* [Task to carry out]
Go over the records and count each line that has the string "Opus". Give the number and nothing else.

Source records
- Opening Delimiter -
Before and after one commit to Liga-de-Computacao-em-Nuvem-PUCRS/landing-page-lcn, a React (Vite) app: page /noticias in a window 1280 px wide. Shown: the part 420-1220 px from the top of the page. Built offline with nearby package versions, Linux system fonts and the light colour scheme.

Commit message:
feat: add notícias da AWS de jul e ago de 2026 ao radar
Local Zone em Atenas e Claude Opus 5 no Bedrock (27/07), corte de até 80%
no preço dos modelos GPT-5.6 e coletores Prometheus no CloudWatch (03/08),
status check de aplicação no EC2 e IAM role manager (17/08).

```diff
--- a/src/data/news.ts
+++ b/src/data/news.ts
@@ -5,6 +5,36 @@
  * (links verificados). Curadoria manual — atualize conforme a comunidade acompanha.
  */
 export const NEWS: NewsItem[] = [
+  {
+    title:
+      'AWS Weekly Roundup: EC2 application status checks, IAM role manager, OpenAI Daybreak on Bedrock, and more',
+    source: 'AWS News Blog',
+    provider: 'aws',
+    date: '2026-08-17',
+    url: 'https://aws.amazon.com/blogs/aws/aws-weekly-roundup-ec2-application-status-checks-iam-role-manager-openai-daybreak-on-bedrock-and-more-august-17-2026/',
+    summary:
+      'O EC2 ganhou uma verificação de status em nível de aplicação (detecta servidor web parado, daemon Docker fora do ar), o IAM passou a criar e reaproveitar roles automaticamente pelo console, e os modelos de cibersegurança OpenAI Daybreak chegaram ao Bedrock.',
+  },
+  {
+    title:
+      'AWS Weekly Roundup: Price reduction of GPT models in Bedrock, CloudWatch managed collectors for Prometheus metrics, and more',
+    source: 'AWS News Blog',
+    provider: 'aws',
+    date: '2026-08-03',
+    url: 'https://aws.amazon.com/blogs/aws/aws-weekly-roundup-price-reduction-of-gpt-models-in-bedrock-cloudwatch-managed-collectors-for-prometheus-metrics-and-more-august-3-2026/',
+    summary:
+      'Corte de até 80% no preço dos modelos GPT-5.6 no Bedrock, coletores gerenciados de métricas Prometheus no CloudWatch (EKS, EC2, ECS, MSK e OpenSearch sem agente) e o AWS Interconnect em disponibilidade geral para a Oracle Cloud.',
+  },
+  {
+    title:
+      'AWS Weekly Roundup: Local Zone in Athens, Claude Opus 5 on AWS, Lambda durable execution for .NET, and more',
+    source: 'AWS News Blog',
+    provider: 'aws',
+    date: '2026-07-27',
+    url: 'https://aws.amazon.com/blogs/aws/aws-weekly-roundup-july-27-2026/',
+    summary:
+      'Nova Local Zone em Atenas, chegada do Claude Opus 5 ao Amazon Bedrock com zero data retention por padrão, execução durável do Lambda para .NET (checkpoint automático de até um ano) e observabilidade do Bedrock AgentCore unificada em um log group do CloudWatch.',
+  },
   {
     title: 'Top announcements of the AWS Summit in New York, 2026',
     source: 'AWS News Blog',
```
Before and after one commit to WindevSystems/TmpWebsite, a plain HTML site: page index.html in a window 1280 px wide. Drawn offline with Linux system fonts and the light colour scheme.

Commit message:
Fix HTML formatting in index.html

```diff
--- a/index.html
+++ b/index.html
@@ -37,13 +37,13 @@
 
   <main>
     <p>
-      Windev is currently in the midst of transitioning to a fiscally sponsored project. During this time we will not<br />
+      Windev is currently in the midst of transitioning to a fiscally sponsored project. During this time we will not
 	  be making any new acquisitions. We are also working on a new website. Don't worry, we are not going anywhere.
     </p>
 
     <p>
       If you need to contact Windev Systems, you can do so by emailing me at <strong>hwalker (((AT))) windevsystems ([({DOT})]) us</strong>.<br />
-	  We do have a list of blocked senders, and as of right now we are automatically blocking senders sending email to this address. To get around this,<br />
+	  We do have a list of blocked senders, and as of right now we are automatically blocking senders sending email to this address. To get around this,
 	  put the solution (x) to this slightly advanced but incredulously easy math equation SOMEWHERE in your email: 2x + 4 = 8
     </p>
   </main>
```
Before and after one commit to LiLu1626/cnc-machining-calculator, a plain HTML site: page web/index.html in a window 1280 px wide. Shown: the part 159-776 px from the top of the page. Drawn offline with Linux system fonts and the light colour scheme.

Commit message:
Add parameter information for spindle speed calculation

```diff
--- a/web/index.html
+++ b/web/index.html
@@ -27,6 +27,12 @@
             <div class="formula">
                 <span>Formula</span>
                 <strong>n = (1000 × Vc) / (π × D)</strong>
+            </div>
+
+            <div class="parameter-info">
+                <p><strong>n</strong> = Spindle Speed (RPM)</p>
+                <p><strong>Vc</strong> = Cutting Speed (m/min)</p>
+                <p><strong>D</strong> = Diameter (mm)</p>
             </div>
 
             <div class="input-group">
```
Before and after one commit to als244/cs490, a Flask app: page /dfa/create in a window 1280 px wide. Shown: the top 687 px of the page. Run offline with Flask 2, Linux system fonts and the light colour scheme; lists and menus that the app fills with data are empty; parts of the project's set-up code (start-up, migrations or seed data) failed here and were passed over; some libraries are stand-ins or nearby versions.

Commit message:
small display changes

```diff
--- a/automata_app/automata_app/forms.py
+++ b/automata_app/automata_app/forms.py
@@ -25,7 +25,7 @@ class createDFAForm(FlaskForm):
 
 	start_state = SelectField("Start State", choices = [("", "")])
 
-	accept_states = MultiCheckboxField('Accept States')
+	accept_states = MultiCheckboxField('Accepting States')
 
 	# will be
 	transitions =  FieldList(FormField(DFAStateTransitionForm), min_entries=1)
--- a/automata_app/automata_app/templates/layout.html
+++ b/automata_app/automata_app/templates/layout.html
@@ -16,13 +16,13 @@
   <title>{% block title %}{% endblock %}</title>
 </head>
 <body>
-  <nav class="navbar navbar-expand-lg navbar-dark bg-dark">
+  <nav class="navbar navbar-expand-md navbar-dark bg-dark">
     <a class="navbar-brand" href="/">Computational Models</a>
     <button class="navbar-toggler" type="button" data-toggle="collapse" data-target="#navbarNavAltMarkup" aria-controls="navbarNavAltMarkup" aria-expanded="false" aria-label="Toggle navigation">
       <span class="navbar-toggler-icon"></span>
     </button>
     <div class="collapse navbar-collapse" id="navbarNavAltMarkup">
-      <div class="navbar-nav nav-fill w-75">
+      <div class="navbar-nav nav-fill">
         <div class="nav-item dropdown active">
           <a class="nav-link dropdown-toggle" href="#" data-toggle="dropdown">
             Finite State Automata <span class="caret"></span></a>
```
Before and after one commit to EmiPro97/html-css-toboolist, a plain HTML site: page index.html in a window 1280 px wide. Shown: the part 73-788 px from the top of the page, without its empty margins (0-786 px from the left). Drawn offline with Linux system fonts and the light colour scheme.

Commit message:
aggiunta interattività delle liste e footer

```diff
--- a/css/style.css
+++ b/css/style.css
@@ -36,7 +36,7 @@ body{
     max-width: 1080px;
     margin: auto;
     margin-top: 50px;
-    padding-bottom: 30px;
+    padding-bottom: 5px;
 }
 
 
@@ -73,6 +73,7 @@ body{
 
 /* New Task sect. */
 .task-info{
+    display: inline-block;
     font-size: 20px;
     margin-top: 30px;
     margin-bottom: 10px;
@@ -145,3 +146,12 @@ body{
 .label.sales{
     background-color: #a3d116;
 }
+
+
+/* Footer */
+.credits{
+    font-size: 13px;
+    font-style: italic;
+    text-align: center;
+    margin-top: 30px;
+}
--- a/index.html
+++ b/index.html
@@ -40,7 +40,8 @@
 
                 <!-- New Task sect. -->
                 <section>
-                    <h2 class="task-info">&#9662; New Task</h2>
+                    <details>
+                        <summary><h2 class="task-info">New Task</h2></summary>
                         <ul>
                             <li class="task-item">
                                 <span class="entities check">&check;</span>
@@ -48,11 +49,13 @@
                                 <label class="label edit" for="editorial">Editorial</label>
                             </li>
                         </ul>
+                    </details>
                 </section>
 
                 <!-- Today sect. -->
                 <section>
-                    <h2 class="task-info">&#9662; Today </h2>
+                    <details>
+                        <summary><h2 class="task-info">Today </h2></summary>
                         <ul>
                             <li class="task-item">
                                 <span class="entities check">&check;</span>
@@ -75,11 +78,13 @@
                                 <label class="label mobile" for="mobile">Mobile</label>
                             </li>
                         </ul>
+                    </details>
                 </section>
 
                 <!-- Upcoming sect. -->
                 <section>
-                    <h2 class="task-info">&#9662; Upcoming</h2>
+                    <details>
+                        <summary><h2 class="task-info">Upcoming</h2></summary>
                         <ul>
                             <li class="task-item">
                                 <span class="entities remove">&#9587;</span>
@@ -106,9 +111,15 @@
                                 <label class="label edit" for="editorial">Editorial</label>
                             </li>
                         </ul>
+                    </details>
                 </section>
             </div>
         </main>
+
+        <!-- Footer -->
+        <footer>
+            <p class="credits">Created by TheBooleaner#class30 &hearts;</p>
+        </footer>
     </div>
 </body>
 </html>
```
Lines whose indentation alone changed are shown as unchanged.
- Closing Delimiter -
* [Completed task]
3